BERKELEY, Calif. -- With the start of what could be the
final baseball season at California just more than two weeks away,
the players and coaches are looking for a monumental victory before
the first pitch is even thrown.
Four months after baseball was slated for elimination in a
cost-cutting move, people around the program are hopeful that an
aggressive fundraising campaign can save baseball and four other
"If we can start the year off 1-0, that will be the biggest
first win ever," baseball coach David Esquer said Tuesday.
In a decision announced in September, baseball, men's and
women's gymnastics and women's lacrosse were set to be cut, while
men's rugby was slated to lose its varsity status and be
reclassified as a "varsity club sport," a new category at Cal.
Athletic director Sandy Barbour said Tuesday that a decision
would be made within the next 10 days whether the group "Save Cal
Sports" has raised enough money from private donors to prevent the
programs from being cut.
Reducing the number of intercollegiate teams from 29 to 24 will
save an estimated $4 million a year and affect 163 of the school's
more than 800 student-athletes, as well as 13 full-time coaches.
The program cuts are part of a broader campaign to reduce UC
Berkeley's annual support for intercollegiate athletics from more
than $12 million today to about $5 million in 2014.
Former Cal and major league baseball player Doug Nickle says
"Save Cal Sports" has raised between $12 million and $15 million
to support the five programs.
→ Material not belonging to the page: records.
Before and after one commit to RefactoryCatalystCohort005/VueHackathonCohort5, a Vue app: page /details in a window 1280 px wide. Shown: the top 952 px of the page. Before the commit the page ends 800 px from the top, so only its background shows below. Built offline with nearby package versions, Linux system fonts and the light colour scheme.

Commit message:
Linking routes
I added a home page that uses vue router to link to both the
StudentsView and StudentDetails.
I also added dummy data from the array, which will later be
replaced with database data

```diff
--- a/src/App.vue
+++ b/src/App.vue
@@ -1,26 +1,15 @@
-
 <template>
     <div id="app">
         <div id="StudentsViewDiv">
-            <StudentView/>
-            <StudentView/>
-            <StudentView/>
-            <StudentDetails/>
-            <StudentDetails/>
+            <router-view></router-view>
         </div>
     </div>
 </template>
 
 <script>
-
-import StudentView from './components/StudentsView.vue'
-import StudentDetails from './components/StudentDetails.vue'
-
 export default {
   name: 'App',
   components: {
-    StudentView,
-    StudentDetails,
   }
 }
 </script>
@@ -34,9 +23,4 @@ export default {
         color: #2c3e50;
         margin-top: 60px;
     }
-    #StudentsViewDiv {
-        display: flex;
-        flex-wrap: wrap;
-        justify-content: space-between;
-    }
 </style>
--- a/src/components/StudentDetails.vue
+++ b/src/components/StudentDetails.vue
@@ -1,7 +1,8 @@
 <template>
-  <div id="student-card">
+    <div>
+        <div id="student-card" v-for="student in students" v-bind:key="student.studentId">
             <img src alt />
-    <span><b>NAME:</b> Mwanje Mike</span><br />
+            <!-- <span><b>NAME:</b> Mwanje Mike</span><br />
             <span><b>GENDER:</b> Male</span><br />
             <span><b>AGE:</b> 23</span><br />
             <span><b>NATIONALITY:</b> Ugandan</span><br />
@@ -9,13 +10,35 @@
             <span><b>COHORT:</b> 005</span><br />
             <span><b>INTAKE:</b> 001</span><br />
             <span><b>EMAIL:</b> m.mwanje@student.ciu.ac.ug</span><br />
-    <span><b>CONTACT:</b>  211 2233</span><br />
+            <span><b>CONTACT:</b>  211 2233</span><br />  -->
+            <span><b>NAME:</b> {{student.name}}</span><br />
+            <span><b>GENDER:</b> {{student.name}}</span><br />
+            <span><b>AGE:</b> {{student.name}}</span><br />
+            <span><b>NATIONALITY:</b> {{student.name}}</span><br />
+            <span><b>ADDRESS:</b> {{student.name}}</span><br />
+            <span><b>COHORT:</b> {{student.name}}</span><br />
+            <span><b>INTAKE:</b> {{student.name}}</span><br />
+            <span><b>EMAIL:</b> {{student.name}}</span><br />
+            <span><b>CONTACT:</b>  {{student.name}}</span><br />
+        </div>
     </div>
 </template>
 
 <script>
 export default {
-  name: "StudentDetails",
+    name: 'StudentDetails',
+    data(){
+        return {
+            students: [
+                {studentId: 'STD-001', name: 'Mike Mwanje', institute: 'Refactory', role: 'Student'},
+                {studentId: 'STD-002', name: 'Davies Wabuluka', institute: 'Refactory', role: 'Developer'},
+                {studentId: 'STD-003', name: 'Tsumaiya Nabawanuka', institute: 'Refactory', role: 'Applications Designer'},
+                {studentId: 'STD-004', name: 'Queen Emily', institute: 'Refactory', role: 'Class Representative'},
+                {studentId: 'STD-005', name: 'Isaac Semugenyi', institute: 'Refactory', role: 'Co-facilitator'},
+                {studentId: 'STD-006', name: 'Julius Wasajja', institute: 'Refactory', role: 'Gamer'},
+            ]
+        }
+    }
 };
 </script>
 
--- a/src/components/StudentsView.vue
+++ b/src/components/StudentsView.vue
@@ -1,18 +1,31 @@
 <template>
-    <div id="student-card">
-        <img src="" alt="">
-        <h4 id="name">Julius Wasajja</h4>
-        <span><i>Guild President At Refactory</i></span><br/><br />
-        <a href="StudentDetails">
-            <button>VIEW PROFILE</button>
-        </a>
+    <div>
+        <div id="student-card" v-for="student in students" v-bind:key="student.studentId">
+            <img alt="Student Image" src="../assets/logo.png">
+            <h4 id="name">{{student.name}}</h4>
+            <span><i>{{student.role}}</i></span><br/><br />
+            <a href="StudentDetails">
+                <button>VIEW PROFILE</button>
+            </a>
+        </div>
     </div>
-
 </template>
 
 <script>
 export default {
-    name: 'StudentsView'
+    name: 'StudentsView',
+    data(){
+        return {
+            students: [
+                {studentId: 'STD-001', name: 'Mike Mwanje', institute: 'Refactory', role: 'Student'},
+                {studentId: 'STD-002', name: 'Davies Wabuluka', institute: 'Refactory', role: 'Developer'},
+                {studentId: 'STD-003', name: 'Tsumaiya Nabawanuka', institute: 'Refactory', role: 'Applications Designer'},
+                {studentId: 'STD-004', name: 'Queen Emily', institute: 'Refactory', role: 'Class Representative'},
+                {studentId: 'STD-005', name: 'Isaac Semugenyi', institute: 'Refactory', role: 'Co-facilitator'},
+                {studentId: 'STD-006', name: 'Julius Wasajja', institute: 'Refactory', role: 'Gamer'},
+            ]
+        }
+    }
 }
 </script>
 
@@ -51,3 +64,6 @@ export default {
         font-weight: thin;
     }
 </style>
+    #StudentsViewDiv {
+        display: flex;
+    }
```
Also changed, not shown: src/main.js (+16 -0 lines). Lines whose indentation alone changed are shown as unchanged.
He said that would allow the programs
to continue for the rest of the college careers of the current
players on the teams.
"This proves that Cal alums have woken up and seen the problem
that comes from the budget shortfall," Nickle said. "It will
allow the university to honor the commitment to students who are
UC Berkeley spokesman Dan Mogulof said Chancellor Robert
Birgeneau has two main criteria to decide whether the teams can be
saved. The first is that $25 million be raised to fund the
operating expenses for the program for five to 10 years. The second is
that there is a viable plan to build an endowment to fund the
"Chancellor Birgeneau is not one who wants to kick the can down
the road for another chancellor to handle," Mogulof said. "He
does not want to go through a repeat of this situation and
uncertainty again in a few more years."
Mogulof said the budget problems at the university have only
gotten worse since the decision was made, with Gov. Jerry Brown
proposing an additional $500 million in cuts from the UC system
Nickle said the immediate focus of his group has been on funding
the teams in the short-term since an endowment will not help if the
programs are eliminated.
"Turning your back on $15 million because you don't want to
kick the can down the road seems tremendously shortsighted,"
Nickle, who pitched at Cal in the 1990s and played parts of
three seasons for Philadelphia and San Diego in the 2000s, said the
alumni and supporters of the programs realize the severity of the
budget cuts and are willing to work to find new sources of revenue
to keep the programs running.
He said his group has been in frequent contact with Birgeneau
and Barbour since shortly after the original announcement was made
and believes that both sides share the same goals.
Only three of Cal's baseball players left the school after the
announcement. The bulk have remained and the Golden Bears are
ranked 17th in the Baseball America preseason poll and hopeful of
making the NCAA tournament for the third time in four years.
"This thing has brought us closer together," infielder Paul
Toboni said. "We're preparing for what we might have to face. We
know there's a chance it won't come back."
Toboni and many of the other players who will have eligibility
left after this season have already started lining up places to
play next year if the team is not saved.
It's been an odd situation for everyone with Esquer saying he
has called colleagues at other schools to try to find spots for his
players, while also preparing for this season.
He said he's proud that most of the team remained, showing their
commitment to each other and the program. But he is concerned.
"You do worry about being punched in the stomach twice in the
same year," he said. "They dealt with the harshness of the
reality once before and it was a blow."